This semester, I was a teaching assistant for a class with about fifty students. The final exam was on a Friday afternoon from 2:00-3:00 PM. Two students did not show up for the exam; we’ll call them X and Y. With a stack of fifty exams, though, I didn’t have time to go through and double-check that every student was present.
Student X e-mailed the professor around 5:00 PM in a panic. She had overslept, she said, and she missed the exam. Could she make it up? Though I was dubious of how one could “oversleep” until 5:00 PM, the professor allowed this student to make up the exam on Monday.
Then, while X is taking the exam on Monday, in walks Y. I know very little of Y except what I’ve gleaned from her Facebook thumbnail, which is that she’s quite the partier.
Y approaches the professor and claims one of the most far-fetched things I’ve ever heard of: A week prior to the exam, Y e-mailed the professor and asked, “Do I have to take the exam on Friday?” (Bear in mind that there was no reason for Y to legitimately think she may not have to take this test—everyone else in the class was taking it. It was a ridiculous question.) Since she did not receive an individual response from the professor, she assumed that she was indeed special and did not have to take the exam. What a relief!

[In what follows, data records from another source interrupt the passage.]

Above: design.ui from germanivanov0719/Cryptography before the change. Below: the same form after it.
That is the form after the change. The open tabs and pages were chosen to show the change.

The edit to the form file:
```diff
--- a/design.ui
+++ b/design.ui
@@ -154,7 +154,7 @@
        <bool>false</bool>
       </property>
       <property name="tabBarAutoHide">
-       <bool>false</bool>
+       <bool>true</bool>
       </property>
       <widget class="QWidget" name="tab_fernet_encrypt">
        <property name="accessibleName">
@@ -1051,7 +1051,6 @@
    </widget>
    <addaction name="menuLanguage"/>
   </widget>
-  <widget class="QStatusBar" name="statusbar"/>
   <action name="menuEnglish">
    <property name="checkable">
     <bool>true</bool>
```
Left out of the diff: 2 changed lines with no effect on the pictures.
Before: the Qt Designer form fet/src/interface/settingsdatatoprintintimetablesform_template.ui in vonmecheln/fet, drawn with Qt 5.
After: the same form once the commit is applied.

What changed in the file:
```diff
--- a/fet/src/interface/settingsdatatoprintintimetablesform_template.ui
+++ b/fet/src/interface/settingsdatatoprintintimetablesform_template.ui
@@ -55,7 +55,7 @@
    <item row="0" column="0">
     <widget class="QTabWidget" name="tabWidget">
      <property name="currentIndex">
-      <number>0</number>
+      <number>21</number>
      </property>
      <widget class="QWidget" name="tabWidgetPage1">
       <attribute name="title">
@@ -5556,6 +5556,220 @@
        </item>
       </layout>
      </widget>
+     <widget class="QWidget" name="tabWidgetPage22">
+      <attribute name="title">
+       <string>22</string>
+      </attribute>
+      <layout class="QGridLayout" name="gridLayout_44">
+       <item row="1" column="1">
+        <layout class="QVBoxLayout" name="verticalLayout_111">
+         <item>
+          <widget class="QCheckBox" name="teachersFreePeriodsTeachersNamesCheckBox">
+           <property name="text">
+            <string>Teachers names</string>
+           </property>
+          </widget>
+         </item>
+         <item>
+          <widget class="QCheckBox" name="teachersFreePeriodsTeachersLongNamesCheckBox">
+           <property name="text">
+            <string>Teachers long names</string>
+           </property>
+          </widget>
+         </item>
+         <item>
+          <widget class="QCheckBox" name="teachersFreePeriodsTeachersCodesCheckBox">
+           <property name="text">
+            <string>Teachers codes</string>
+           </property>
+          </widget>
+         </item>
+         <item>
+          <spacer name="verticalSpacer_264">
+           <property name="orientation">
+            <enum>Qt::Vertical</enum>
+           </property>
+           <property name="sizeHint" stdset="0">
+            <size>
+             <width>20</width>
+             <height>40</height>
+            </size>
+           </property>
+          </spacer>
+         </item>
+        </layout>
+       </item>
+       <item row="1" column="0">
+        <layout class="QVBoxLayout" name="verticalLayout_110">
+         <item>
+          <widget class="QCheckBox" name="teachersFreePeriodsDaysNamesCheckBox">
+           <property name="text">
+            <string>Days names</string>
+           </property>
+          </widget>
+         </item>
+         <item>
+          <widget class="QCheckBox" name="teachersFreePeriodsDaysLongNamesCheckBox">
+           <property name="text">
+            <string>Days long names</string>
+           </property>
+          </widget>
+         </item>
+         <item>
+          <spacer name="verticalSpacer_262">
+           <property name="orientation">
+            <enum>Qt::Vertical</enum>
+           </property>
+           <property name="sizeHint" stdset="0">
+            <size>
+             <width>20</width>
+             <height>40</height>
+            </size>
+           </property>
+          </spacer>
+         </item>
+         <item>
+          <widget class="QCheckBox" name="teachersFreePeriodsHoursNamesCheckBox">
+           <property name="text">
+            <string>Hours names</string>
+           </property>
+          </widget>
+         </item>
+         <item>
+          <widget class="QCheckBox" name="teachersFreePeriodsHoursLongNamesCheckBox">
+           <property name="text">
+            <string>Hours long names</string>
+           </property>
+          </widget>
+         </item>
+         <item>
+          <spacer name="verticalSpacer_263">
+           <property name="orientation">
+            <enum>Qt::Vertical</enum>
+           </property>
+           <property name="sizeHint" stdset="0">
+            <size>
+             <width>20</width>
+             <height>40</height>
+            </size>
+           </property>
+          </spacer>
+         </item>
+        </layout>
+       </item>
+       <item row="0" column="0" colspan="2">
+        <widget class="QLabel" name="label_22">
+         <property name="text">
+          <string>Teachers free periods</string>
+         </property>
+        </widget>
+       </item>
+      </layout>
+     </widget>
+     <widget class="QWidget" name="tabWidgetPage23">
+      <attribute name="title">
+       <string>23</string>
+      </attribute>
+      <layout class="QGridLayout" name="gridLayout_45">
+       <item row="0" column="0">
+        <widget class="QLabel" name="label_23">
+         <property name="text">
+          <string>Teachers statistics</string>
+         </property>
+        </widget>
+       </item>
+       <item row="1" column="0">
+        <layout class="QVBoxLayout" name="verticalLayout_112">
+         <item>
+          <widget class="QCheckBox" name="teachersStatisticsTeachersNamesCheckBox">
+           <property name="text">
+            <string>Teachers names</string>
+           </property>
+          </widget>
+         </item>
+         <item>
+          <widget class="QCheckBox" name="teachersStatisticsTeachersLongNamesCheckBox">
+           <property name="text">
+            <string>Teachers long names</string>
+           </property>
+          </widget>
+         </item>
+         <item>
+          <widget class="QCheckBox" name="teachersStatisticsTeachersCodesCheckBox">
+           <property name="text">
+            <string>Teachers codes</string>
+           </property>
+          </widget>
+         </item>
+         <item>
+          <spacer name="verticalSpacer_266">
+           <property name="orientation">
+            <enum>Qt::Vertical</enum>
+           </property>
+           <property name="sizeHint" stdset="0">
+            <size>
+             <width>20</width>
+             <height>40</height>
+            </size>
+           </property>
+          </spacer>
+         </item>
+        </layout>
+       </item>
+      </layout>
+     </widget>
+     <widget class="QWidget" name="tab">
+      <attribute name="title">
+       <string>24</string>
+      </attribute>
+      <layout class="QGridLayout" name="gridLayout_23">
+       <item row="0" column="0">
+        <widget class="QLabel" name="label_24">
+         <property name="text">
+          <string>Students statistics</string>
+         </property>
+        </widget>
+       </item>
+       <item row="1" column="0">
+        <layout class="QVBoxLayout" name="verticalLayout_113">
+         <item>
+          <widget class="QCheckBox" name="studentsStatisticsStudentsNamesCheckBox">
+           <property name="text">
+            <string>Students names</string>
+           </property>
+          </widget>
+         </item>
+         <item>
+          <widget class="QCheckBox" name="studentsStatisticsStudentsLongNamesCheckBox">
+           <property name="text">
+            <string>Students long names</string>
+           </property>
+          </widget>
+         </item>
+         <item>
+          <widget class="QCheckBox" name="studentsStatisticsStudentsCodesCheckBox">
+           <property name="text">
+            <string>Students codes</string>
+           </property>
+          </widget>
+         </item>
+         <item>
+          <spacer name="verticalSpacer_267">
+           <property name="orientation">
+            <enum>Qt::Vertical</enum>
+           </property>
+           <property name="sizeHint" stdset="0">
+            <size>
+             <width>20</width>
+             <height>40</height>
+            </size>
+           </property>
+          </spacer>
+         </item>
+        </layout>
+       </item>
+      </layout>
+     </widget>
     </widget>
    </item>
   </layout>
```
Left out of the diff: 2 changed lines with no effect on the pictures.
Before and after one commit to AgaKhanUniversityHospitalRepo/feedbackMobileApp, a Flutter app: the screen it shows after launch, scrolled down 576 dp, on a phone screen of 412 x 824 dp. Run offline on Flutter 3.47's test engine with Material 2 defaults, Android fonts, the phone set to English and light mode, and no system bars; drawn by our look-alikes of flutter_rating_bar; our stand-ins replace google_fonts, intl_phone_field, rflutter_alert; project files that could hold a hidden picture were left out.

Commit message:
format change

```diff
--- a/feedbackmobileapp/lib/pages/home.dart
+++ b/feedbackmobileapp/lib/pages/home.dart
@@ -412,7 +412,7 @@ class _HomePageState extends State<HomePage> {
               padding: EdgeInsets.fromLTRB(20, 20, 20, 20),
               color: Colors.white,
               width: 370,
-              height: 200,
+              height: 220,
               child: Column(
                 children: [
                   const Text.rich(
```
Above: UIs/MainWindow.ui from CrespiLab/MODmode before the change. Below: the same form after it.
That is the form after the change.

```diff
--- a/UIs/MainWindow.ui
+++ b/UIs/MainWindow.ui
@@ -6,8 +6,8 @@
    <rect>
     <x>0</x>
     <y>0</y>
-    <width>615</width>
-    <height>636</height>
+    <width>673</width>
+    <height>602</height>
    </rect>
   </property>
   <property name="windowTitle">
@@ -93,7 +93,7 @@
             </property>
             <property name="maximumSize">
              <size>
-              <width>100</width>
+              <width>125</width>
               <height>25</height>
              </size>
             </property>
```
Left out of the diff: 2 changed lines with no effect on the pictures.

The professor looked back through her e-mail history, and sure enough, Y had sent the e-mail—but the professor was too busy at the time and barely read it. (This professor had been busy administering exams to her other class, a class of 350 students, not to mention dealing with a brand-new baby.) So the professor told Y that she should have taken the exam with her classmates instead of waiting for a special invitation.
Y would have none of this. She stamped her foot and pulled out what she thought was her ace-in-the-hole: She looked the professor in the eye and said, “The exam wasn’t on the syllabus,” accenting the word “syllabus” the way some young women accent the word “whatever.” Y really believed this omission excused her absence from the exam. And it’s worse: The exam was actually quite prominently listed on the syllabus.
What I couldn’t believe, when the professor passed this story on to me, was that the student was then allowed—despite her complete lack of valid rationale—to not only take the exam, but to have an additional 24 hours to study because the professor was busy proctoring X’s exam.
I told this professor my opinion—that X probably should have failed the exam, and Y definitely should have failed the exam—and she agreed. But, she said, when similar cases arose in years past, the scorned students always went to the Department Chair and complained, and he always sided with them. So it wasn’t worth the agony.
Both students passed the class.
And a comment:
The prof didn't shoot herself in the foot. She was stabbed in the back by the Chair. I've had a chair suggest a "Double Zero" for plagiarism case before she breezed past me and made for the non-dairy creamers and stirring spoons. "Double Zero"? Is that like "Double Secret Probation"? Is it suddenly acceptable to pull policy out of my ass? Things I pull out of my ass seldom make the syllabus; though they may surface in a lecture or two.
Most Chairs I've dealt with have actually taught in classroom and understand what I'm going through. Some even lick their chops at the chance to swat these tuition-payers back to Earth. One showed me a file cabinet full of complaints, shut the cabinet door with a laugh and asked how the rest of my semester was going. His final words were, "Don't worry. Let me call her." One Chair had taught so long she would finish my stories, then top them. "Ill see your pissed-off plagiarizing Chancellor-dialer and raise you a mid-term missing malingerer who claims more dead relatives than the Kennedys."
Students fish for loopholes in the syllabus or go tattling to the chair because it's worked in the past. It won't work forever. This is what keeps me sane. That and a cold beer.